Over the past four years, some cases of sexual assault even appeared to have been state sanctioned, used as a means to deter women from political participation. In other cases, the law itself justifies the harassment. The Supreme Constitutional Court even stipulated that a woman must dress chastely so as not to “lure men by her appearance and cause them to violate her, which would lead her to sin, and undermine her honor and status.”
Um Hoda also stands as a reminder that Egypt’s women face inequality, not only in the workplace or socially, but also in education. Speaking about her choice to dress as a man, she said, “What else could I do? I can’t read or write, my family didn’t send me to school, so this was the only way.”
In 2012, Egypt’s overall illiteracy rate was 26 percent. For women, this figure jumps to 34 percent, compared to 18 percent for men. Social acceptance for female education in more rural areas, like Upper Egypt, is a responsibility the Egyptian government must take on.
Egyptian blogger Ahmed Awadallah describes Egypt’s rural women, who he says make up a quarter of the country’s population, as the “most disadvantaged group.” Many of these women are deprived of the opportunity to be a part of the political conversation that is primarily limited to urban areas. Last year, women’s organizations like Nazra were actively involved in the training and campaigning of female parliamentary candidates. Since then, a women’s quota has also been included in the parliamentary elections law.
While criticized by some, a quota serves the intended purpose of increasing female political participation and is an essential first step in a country like Egypt. These are small, key measures that must be taken to ensure that women’s voices are heard beyond the walls of their homes. But parliamentary elections, now on hold, are not likely to take place before the fall.
Even the state’s own National Council for Women has faced roadblocks when fighting for gender equality. In an attempt to overturn a court order that prevents women judges from sitting on the State Council, the judicial body responded by saying that NCW head Mervat Tallawy “lacked courtesy.” The State Council Judges’ Club also called for a lawsuit to be filed against Tallawy for interfering in judicial affairs.
Egypt’s constitution also does more harm than good by framing most of its references to women in the context of family and motherhood. “The state commits to the protection of women against all forms of violence, and ensures women empowerment to reconcile the duties of a woman toward her family and her work requirements,” Article 11 reads. In this way, the constitution drives home the fact that it is a woman’s responsibility, but not a man’s, to find a balance between her home life and work life.

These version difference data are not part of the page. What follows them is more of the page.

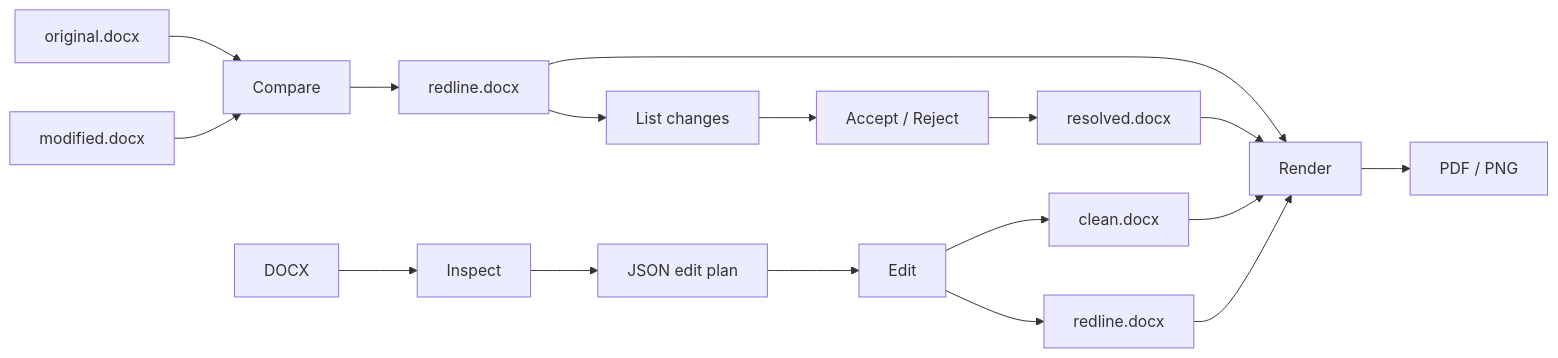
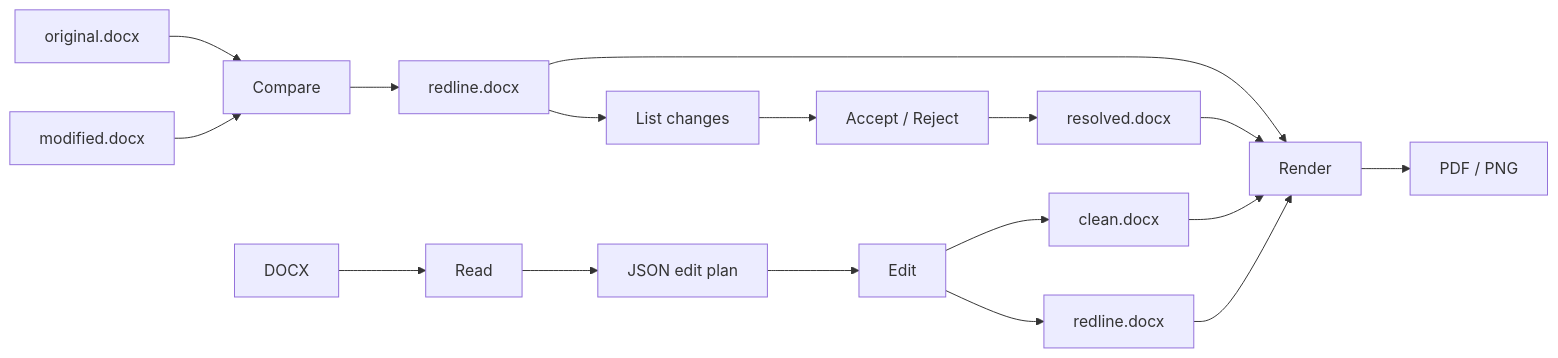
One commit to jandira-tech/jubarte-redlines changed the diagram in README.md. Above: the diagram before and after it, drawn with Mermaid. The commit also changed other lines of this file, not shown here.

First line of the commit message:
docs(readme): read, visual-diff, validate --rules, -o by extension, short ids

````diff
--- a/README.md
+++ b/README.md
@@ -130,21 +131,21 @@
 ```mermaid
 flowchart LR
     A[original.docx] --> C[Compare]
     B[modified.docx] --> C
     C --> D[redline.docx]
     D --> E[List changes]
     E --> F[Accept / Reject]
     F --> G[resolved.docx]
 
-    H[DOCX] --> I[Inspect]
+    H[DOCX] --> I[Read]
     I --> J[JSON edit plan]
     J --> K[Edit]
     K --> L[clean.docx]
     K --> M[redline.docx]
 
     D --> N[Render]
     G --> N
     L --> N
     M --> N
     N --> O[PDF / PNG]
 ```
````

Political wrangling aside, any steps made for gender equality in Egypt have been minimal. Instead, a woman dresses as a man in order to support her family—and is rewarded. There is something very wrong with this picture. As a state institution, the NCW, together with nonprofits who have worked for years on gender issues in Egypt, must be given the space to work. While it is easy to continue to say that now is not the time for women’s rights, these rights should be an integral part of any change brought on through reforms—whether in education, politics, or cultural spheres. Laws protecting women’s rights, such as the sexual harassment law, should be built upon and, more importantly, applied. This is the award that Um Hoda deserves.